EXERCISE DESCRIPTION> An exact reproduction of all the data is needed, with no images in it.
BEGIN DATASET RECORDS
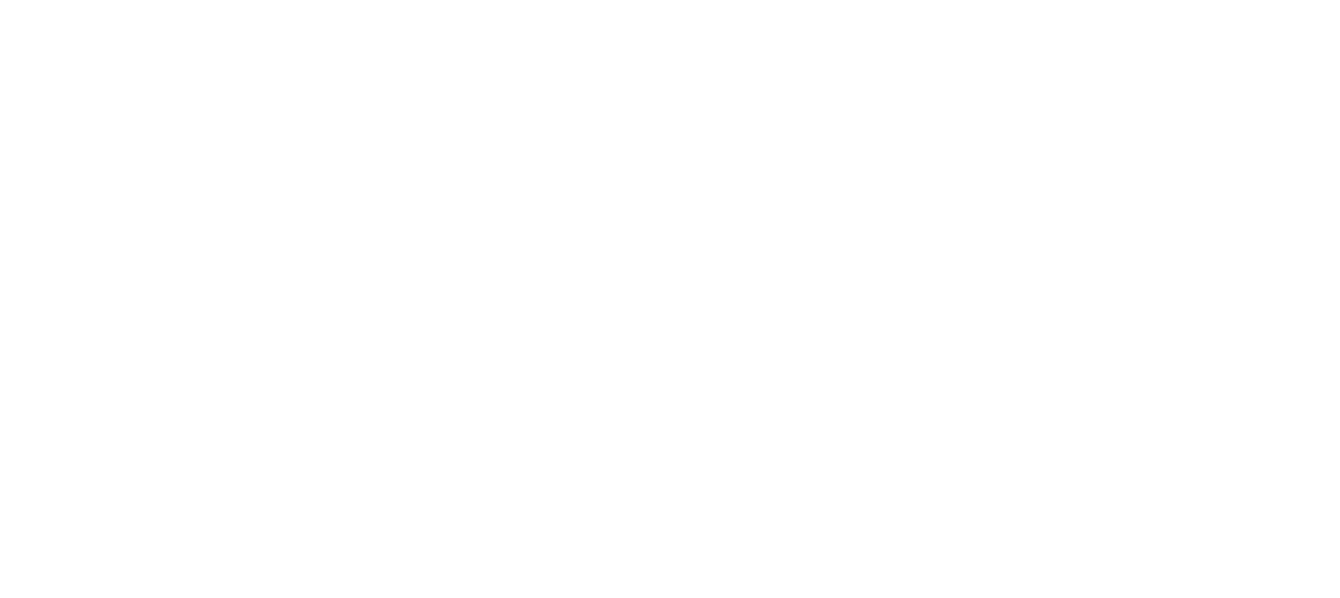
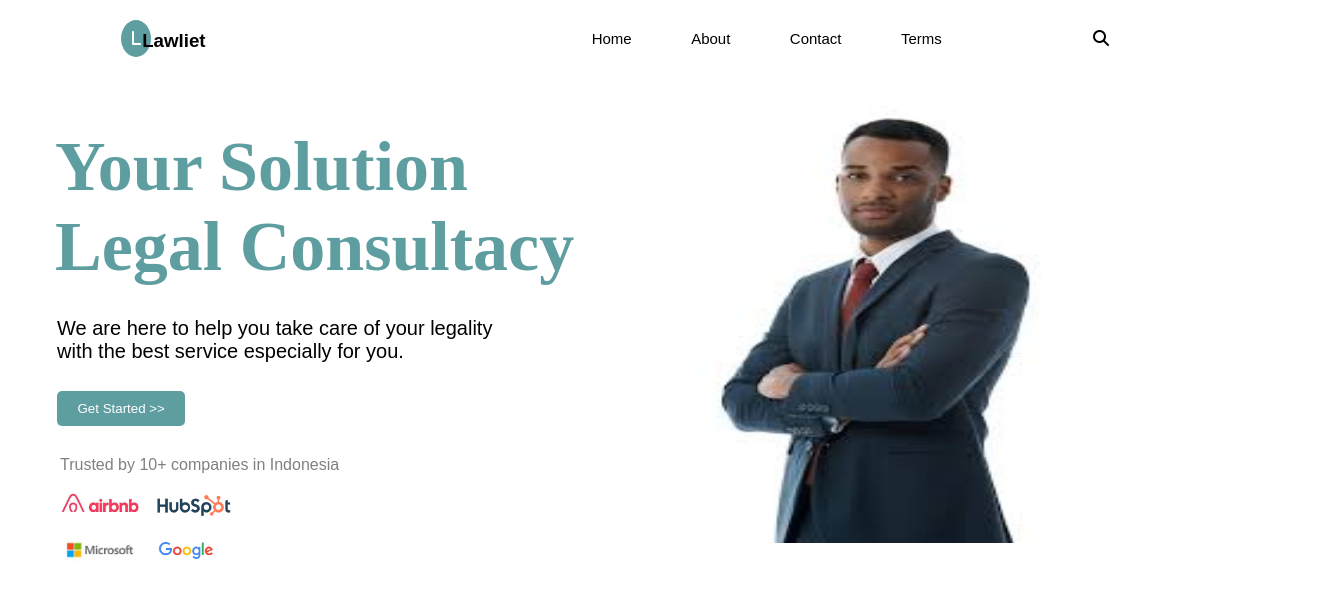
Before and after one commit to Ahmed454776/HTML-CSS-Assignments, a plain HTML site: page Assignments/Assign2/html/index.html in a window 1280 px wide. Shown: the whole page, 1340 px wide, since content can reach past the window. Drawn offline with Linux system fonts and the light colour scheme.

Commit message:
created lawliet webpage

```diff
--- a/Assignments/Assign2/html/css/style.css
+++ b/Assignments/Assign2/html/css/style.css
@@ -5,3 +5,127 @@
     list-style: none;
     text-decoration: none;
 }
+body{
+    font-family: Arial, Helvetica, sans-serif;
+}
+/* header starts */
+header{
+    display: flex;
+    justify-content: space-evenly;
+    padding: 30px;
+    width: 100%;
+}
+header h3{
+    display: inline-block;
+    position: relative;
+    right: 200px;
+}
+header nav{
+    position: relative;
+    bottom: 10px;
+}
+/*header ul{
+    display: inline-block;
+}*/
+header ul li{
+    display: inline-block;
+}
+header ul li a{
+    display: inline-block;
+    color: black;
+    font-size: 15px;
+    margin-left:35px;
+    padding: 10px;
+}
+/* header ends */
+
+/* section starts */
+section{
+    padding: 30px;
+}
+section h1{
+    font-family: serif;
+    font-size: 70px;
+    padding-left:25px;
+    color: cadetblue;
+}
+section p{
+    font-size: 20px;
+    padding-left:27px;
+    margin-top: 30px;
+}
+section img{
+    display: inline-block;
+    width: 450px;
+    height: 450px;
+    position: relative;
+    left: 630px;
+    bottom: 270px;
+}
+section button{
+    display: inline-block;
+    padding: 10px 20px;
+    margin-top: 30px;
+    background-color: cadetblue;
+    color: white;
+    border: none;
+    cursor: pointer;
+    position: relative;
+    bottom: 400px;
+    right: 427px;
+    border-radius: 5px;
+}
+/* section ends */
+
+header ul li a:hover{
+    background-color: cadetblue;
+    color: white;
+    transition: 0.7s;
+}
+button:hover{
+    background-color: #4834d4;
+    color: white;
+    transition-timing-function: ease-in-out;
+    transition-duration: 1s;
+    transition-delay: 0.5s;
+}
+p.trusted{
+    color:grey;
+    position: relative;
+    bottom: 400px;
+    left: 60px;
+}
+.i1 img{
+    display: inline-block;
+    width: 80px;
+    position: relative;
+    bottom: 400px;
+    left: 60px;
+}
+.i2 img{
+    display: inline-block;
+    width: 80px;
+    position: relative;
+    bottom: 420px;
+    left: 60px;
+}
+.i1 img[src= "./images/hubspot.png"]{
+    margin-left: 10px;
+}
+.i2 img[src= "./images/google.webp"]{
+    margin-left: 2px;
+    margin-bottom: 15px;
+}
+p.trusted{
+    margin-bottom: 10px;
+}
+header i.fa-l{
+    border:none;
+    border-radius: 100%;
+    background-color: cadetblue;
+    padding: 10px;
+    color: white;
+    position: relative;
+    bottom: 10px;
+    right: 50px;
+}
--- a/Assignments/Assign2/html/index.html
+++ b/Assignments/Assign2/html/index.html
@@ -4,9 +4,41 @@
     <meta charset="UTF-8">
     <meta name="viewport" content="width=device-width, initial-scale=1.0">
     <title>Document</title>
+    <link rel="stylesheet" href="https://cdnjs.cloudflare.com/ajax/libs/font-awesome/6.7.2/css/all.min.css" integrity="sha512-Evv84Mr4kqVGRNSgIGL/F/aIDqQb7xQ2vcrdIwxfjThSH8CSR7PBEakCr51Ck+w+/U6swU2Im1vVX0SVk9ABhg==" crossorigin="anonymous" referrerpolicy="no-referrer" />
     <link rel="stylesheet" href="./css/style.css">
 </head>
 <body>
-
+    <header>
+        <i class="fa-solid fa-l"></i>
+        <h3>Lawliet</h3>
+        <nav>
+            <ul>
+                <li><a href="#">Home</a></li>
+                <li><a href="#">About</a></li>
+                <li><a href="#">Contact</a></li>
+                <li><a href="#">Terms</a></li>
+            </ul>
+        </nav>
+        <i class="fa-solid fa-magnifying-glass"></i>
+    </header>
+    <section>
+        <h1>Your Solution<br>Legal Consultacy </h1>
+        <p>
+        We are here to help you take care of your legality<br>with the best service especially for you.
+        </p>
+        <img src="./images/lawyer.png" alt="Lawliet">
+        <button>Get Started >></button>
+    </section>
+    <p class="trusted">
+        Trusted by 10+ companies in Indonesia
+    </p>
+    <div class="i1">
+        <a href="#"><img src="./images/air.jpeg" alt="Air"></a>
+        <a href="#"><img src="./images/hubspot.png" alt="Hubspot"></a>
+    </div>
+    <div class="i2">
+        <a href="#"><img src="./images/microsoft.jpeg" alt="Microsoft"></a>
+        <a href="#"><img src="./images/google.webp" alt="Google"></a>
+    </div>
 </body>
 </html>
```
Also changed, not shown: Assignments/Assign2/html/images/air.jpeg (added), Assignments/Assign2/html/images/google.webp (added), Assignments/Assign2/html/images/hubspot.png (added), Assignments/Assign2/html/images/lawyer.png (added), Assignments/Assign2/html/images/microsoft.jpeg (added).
END DATASET RECORDS
COMPLETED TASK>
Before and after one commit to Ahmed454776/HTML-CSS-Assignments, a plain HTML site: page Assignments/Assign2/html/index.html in a window 1280 px wide. Shown: the whole page, 1340 px wide, since content can reach past the window. Drawn offline with Linux system fonts and the light colour scheme.

Commit message:
created lawliet webpage

```diff
--- a/Assignments/Assign2/html/css/style.css
+++ b/Assignments/Assign2/html/css/style.css
@@ -5,3 +5,127 @@
     list-style: none;
     text-decoration: none;
 }
+body{
+    font-family: Arial, Helvetica, sans-serif;
+}
+/* header starts */
+header{
+    display: flex;
+    justify-content: space-evenly;
+    padding: 30px;
+    width: 100%;
+}
+header h3{
+    display: inline-block;
+    position: relative;
+    right: 200px;
+}
+header nav{
+    position: relative;
+    bottom: 10px;
+}
+/*header ul{
+    display: inline-block;
+}*/
+header ul li{
+    display: inline-block;
+}
+header ul li a{
+    display: inline-block;
+    color: black;
+    font-size: 15px;
+    margin-left:35px;
+    padding: 10px;
+}
+/* header ends */
+
+/* section starts */
+section{
+    padding: 30px;
+}
+section h1{
+    font-family: serif;
+    font-size: 70px;
+    padding-left:25px;
+    color: cadetblue;
+}
+section p{
+    font-size: 20px;
+    padding-left:27px;
+    margin-top: 30px;
+}
+section img{
+    display: inline-block;
+    width: 450px;
+    height: 450px;
+    position: relative;
+    left: 630px;
+    bottom: 270px;
+}
+section button{
+    display: inline-block;
+    padding: 10px 20px;
+    margin-top: 30px;
+    background-color: cadetblue;
+    color: white;
+    border: none;
+    cursor: pointer;
+    position: relative;
+    bottom: 400px;
+    right: 427px;
+    border-radius: 5px;
+}
+/* section ends */
+
+header ul li a:hover{
+    background-color: cadetblue;
+    color: white;
+    transition: 0.7s;
+}
+button:hover{
+    background-color: #4834d4;
+    color: white;
+    transition-timing-function: ease-in-out;
+    transition-duration: 1s;
+    transition-delay: 0.5s;
+}
+p.trusted{
+    color:grey;
+    position: relative;
+    bottom: 400px;
+    left: 60px;
+}
+.i1 img{
+    display: inline-block;
+    width: 80px;
+    position: relative;
+    bottom: 400px;
+    left: 60px;
+}
+.i2 img{
+    display: inline-block;
+    width: 80px;
+    position: relative;
+    bottom: 420px;
+    left: 60px;
+}
+.i1 img[src= "./images/hubspot.png"]{
+    margin-left: 10px;
+}
+.i2 img[src= "./images/google.webp"]{
+    margin-left: 2px;
+    margin-bottom: 15px;
+}
+p.trusted{
+    margin-bottom: 10px;
+}
+header i.fa-l{
+    border:none;
+    border-radius: 100%;
+    background-color: cadetblue;
+    padding: 10px;
+    color: white;
+    position: relative;
+    bottom: 10px;
+    right: 50px;
+}
--- a/Assignments/Assign2/html/index.html
+++ b/Assignments/Assign2/html/index.html
@@ -4,9 +4,41 @@
     <meta charset="UTF-8">
     <meta name="viewport" content="width=device-width, initial-scale=1.0">
     <title>Document</title>
+    <link rel="stylesheet" href="https://cdnjs.cloudflare.com/ajax/libs/font-awesome/6.7.2/css/all.min.css" integrity="sha512-Evv84Mr4kqVGRNSgIGL/F/aIDqQb7xQ2vcrdIwxfjThSH8CSR7PBEakCr51Ck+w+/U6swU2Im1vVX0SVk9ABhg==" crossorigin="anonymous" referrerpolicy="no-referrer" />
     <link rel="stylesheet" href="./css/style.css">
 </head>
 <body>
-
+    <header>
+        <i class="fa-solid fa-l"></i>
+        <h3>Lawliet</h3>
+        <nav>
+            <ul>
+                <li><a href="#">Home</a></li>
+                <li><a href="#">About</a></li>
+                <li><a href="#">Contact</a></li>
+                <li><a href="#">Terms</a></li>
+            </ul>
+        </nav>
+        <i class="fa-solid fa-magnifying-glass"></i>
+    </header>
+    <section>
+        <h1>Your Solution<br>Legal Consultacy </h1>
+        <p>
+        We are here to help you take care of your legality<br>with the best service especially for you.
+        </p>
+        <img src="./images/lawyer.png" alt="Lawliet">
+        <button>Get Started >></button>
+    </section>
+    <p class="trusted">
+        Trusted by 10+ companies in Indonesia
+    </p>
+    <div class="i1">
+        <a href="#"><img src="./images/air.jpeg" alt="Air"></a>
+        <a href="#"><img src="./images/hubspot.png" alt="Hubspot"></a>
+    </div>
+    <div class="i2">
+        <a href="#"><img src="./images/microsoft.jpeg" alt="Microsoft"></a>
+        <a href="#"><img src="./images/google.webp" alt="Google"></a>
+    </div>
 </body>
 </html>
```
Also changed, not shown: Assignments/Assign2/html/images/air.jpeg (added), Assignments/Assign2/html/images/google.webp (added), Assignments/Assign2/html/images/hubspot.png (added), Assignments/Assign2/html/images/lawyer.png (added), Assignments/Assign2/html/images/microsoft.jpeg (added).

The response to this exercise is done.